== Segment start ==

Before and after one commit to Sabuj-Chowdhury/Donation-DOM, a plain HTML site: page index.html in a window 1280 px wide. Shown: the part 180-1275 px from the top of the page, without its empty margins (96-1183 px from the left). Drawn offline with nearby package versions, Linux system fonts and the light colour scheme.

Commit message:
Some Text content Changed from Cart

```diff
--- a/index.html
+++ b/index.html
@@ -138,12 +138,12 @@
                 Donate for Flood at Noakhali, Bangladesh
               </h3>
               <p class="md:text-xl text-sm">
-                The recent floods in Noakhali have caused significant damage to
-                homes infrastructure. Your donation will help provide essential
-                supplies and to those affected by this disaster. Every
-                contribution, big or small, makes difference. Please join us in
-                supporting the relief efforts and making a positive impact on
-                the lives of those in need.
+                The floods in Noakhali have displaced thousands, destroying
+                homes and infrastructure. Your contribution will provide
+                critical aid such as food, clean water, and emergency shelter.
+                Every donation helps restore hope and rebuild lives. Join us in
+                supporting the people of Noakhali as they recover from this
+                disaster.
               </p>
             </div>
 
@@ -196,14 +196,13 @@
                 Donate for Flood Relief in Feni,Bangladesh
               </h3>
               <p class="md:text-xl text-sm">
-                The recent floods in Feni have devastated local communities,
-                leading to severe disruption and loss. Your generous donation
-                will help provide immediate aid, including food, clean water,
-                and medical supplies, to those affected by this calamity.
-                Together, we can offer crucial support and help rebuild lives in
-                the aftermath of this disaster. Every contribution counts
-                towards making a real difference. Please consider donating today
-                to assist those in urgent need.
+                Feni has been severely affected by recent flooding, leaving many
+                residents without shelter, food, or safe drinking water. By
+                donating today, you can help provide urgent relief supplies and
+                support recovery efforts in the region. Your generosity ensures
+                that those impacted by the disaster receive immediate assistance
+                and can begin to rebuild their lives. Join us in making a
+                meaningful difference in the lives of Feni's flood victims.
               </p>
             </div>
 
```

== Segment end ==

Task item:
With "those" as the string to find, copy every line of the records that holds it.

Final answer:
-                supplies and to those affected by this disaster. Every
-                the lives of those in need.
-                and medical supplies, to those affected by this calamity.
-                to assist those in urgent need.
+                that those impacted by the disaster receive immediate assistance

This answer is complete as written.